By Kristen Mabie
Unlike a computer from a decade ago that has been rendered virtually useless in society, art from thousands of years ago has not lost its ability to captivate. The McMullen Museum proved this with their most recent exhibition, Roman in the Provinces, produced in collaboration with Yale University where the exhibition was on display last autumn. The idea for this exhibition was born after the last co-op exhibit between Yale and Boston College showcased ancient works in 2011 and the two universities were inspired to create an exhibition that explores the limitations and concepts of Roman art as it relates to Roman provinces.
Entering the McMullen Museum the evening of the opening of Roman in the Provinces, I was immediately engrossed in shades of taupe and soft, warm earth tones created by the interior of the museum and the composition of mosaics, sculptures and architectural fragments erected in Europe as early as the beginning of the Common Era. The works on display, ranging from architecture that more clearly relates to imperial Rome, to the more subtle aspects of provincial life such as what glassware was placed out for dinner guests, allow the viewer to explore many aspects of the Roman Provinces – each as intriguing as the last. It did not take me long to realize this exhibition was not going to cater to the traditional impression of art in the Roman Empire; within the alcoves of the upper floor alone I found art from many regions ranging from Italy, to modern-day Turkey and the United Kingdom. Having such a wide range of art in one place creates a visual timeline for the viewer to explore spanning hundreds of years and multiple regions.
The longer I wandered through the exhibition, examining the tiny treasures in the farthest corners of the museum, the more guests arrived. At each piece, small groups gathered to have hushed conversations, the mysterious nature of the art causing almost every visitor to pause and read the sign, pouring over the stories of each object’s former life. I overheard a woman ask, “What is this beautiful thing?” which was surely the question on everybody’s lips. With furrowed brows, each guest walked curiously from piece to piece. I’m confident I appeared as curious as all the other guests as I examined a small, silver statuette that vaguely reminded me of Edgar Degas’s dancers.

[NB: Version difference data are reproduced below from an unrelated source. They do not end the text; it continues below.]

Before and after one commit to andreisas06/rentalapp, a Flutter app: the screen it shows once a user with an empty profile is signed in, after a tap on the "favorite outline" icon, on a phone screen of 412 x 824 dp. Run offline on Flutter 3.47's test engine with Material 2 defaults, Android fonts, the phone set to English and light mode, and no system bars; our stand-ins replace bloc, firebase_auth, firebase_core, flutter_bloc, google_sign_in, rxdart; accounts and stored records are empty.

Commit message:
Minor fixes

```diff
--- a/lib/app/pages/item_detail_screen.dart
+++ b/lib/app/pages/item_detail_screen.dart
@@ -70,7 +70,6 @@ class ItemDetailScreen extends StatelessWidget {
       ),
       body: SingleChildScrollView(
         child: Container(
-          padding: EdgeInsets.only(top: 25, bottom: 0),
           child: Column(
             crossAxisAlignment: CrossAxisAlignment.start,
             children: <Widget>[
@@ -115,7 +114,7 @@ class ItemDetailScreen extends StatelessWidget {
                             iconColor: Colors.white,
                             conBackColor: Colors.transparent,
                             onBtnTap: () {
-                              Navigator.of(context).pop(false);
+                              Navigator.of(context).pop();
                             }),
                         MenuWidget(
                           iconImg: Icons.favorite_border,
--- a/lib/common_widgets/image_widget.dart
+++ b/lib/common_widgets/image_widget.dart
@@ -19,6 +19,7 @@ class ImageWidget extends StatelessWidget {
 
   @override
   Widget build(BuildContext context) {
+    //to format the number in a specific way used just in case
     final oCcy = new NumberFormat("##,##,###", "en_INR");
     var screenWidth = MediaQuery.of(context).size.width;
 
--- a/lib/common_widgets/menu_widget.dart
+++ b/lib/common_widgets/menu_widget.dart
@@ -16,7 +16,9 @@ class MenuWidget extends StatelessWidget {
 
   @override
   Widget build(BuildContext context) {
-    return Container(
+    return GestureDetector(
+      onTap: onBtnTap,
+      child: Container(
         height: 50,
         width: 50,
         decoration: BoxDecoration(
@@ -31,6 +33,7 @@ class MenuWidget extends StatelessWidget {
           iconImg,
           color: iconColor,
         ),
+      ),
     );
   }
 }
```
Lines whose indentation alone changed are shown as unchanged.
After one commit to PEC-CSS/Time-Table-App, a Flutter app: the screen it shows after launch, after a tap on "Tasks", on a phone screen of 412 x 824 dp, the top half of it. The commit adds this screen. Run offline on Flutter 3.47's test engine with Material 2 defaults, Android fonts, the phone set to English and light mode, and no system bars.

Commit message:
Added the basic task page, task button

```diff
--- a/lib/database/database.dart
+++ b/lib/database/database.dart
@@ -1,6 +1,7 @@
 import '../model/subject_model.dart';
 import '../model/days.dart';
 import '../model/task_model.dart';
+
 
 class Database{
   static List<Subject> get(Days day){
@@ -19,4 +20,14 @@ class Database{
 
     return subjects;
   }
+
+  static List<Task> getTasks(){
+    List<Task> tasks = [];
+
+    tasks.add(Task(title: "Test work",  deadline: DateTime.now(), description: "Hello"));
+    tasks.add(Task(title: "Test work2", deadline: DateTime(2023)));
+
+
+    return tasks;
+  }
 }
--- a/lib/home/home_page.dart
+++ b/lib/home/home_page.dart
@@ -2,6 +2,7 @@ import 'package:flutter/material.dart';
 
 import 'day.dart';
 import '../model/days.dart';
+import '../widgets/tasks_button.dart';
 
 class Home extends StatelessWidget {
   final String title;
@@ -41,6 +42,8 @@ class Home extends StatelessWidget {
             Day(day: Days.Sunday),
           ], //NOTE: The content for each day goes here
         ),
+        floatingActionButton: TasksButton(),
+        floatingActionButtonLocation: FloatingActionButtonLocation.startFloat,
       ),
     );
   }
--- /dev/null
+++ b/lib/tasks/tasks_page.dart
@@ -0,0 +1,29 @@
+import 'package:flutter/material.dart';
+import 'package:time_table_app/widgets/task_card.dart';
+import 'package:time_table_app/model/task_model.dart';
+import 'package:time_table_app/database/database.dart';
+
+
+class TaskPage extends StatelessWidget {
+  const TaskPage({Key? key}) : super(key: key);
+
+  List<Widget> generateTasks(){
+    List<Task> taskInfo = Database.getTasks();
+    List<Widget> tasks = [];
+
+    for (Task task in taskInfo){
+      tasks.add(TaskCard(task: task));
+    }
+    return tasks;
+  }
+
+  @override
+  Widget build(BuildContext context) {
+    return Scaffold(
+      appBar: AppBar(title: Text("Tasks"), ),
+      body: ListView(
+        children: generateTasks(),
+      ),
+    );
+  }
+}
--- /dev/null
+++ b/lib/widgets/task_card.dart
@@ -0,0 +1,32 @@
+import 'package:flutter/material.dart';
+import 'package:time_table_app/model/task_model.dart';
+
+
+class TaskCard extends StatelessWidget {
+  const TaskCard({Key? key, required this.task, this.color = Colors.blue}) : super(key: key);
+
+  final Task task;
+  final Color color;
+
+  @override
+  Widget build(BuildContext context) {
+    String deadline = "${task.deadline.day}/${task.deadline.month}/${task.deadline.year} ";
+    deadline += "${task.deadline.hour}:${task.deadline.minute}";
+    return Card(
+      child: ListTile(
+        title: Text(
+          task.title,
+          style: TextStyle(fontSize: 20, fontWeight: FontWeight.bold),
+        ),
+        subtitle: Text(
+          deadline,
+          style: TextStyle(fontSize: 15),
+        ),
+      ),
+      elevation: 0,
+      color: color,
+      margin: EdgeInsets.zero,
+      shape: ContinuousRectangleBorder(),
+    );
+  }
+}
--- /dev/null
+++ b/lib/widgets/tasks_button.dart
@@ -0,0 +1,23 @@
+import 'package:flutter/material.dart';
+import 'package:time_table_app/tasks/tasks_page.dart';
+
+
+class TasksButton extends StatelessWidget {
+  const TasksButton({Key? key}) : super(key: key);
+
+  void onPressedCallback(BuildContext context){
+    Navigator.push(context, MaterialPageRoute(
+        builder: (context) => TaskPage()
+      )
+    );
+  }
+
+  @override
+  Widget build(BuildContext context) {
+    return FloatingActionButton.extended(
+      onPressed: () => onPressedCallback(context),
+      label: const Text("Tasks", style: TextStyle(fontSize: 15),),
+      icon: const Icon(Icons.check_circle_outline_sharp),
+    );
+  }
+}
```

Though the exhibition takes place in an art museum, and the artifacts are undoubtedly works of art, the experience at Roman in the Provinces is as much about anthropological and historical learning as it is about art history. There is something uniquely absurd about standing in front of an article of clothing from nearly 2,000 years ago. I struggled to comprehend the idea that these objects were masterfully preserved since the times of late antiquity and their paths have brought them here, to the campus of Boston College. Reading about a linen tunic belonging to a child in 6th-8th century Egypt, I was stunned – it was in perfect condition. Over the course of the evening, I watched multiple other guests become enamored with the tunic, with the child you can imagine running around in it, ancient history suddenly becoming not a dusty relic but something tangibly human. Standing inches from an artifact like that tunic, or the beautiful, expansive mosaics also on display, it is impossible to conceive the amount of history that has occurred between this artwork’s creation and the thoughts you have looking at it.
Almost an hour into the exhibition, Nancy Netzer, the museum’s director, gave a talk and I gathered, along with all the other guests, among the ancient busts. As I looked around me, between the heads of students and faculty members were marble sculptures of deities and elites from the Roman Empire – quite the gathering of individuals! Professor Gail Hoffman, another of the evening’s speakers, expressed that the exhibit was designed to invite visitors to these provinces and urge them to ask, “What did it mean to be Roman there?” The exhibit encourages visitors to reconsider their perceptions of the Roman Empire and look deeper, allowing each object to tell its story.